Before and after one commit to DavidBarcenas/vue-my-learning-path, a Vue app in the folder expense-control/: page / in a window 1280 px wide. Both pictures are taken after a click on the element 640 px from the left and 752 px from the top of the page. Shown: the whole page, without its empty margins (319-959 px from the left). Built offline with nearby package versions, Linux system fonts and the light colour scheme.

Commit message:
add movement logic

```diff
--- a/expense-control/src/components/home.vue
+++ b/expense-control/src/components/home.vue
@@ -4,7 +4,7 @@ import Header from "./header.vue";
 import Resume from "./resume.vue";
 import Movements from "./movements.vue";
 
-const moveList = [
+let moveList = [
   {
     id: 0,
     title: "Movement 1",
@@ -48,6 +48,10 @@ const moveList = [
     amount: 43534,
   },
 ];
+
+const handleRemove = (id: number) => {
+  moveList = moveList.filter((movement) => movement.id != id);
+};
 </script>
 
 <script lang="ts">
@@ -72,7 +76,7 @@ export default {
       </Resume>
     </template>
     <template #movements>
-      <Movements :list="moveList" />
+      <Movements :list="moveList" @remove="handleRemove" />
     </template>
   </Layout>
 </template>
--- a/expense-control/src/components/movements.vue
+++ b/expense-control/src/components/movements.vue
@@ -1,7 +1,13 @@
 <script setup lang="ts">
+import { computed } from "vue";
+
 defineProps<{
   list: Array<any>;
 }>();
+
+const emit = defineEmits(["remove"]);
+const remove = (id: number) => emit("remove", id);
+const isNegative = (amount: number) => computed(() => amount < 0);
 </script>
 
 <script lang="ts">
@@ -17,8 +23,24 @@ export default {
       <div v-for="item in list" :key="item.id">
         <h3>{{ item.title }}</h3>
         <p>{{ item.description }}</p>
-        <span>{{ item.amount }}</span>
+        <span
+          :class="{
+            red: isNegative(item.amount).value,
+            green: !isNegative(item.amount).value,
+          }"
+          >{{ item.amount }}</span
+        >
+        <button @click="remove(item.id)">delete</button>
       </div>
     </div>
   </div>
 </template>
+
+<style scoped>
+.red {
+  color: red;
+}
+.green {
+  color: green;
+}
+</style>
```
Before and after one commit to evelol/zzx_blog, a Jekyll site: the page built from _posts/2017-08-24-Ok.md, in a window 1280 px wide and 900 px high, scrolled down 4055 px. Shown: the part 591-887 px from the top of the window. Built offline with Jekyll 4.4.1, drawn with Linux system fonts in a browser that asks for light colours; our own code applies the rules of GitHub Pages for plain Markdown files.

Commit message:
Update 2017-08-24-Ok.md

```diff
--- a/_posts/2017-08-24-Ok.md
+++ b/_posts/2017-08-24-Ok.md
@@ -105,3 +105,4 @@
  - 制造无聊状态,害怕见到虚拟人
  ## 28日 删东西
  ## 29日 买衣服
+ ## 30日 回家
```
────────────────
The task: Set down the records above once more, exactly as given.

Result of the task:
Before and after one commit to DavidBarcenas/vue-my-learning-path, a Vue app in the folder expense-control/: page / in a window 1280 px wide. Both pictures are taken after a click on the element 640 px from the left and 752 px from the top of the page. Shown: the whole page, without its empty margins (319-959 px from the left). Built offline with nearby package versions, Linux system fonts and the light colour scheme.

Commit message:
add movement logic

```diff
--- a/expense-control/src/components/home.vue
+++ b/expense-control/src/components/home.vue
@@ -4,7 +4,7 @@ import Header from "./header.vue";
 import Resume from "./resume.vue";
 import Movements from "./movements.vue";
 
-const moveList = [
+let moveList = [
   {
     id: 0,
     title: "Movement 1",
@@ -48,6 +48,10 @@ const moveList = [
     amount: 43534,
   },
 ];
+
+const handleRemove = (id: number) => {
+  moveList = moveList.filter((movement) => movement.id != id);
+};
 </script>
 
 <script lang="ts">
@@ -72,7 +76,7 @@ export default {
       </Resume>
     </template>
     <template #movements>
-      <Movements :list="moveList" />
+      <Movements :list="moveList" @remove="handleRemove" />
     </template>
   </Layout>
 </template>
--- a/expense-control/src/components/movements.vue
+++ b/expense-control/src/components/movements.vue
@@ -1,7 +1,13 @@
 <script setup lang="ts">
+import { computed } from "vue";
+
 defineProps<{
   list: Array<any>;
 }>();
+
+const emit = defineEmits(["remove"]);
+const remove = (id: number) => emit("remove", id);
+const isNegative = (amount: number) => computed(() => amount < 0);
 </script>
 
 <script lang="ts">
@@ -17,8 +23,24 @@ export default {
       <div v-for="item in list" :key="item.id">
         <h3>{{ item.title }}</h3>
         <p>{{ item.description }}</p>
-        <span>{{ item.amount }}</span>
+        <span
+          :class="{
+            red: isNegative(item.amount).value,
+            green: !isNegative(item.amount).value,
+          }"
+          >{{ item.amount }}</span
+        >
+        <button @click="remove(item.id)">delete</button>
       </div>
     </div>
   </div>
 </template>
+
+<style scoped>
+.red {
+  color: red;
+}
+.green {
+  color: green;
+}
+</style>
```
Before and after one commit to evelol/zzx_blog, a Jekyll site: the page built from _posts/2017-08-24-Ok.md, in a window 1280 px wide and 900 px high, scrolled down 4055 px. Shown: the part 591-887 px from the top of the window. Built offline with Jekyll 4.4.1, drawn with Linux system fonts in a browser that asks for light colours; our own code applies the rules of GitHub Pages for plain Markdown files.

Commit message:
Update 2017-08-24-Ok.md

```diff
--- a/_posts/2017-08-24-Ok.md
+++ b/_posts/2017-08-24-Ok.md
@@ -105,3 +105,4 @@
  - 制造无聊状态,害怕见到虚拟人
  ## 28日 删东西
  ## 29日 买衣服
+ ## 30日 回家
```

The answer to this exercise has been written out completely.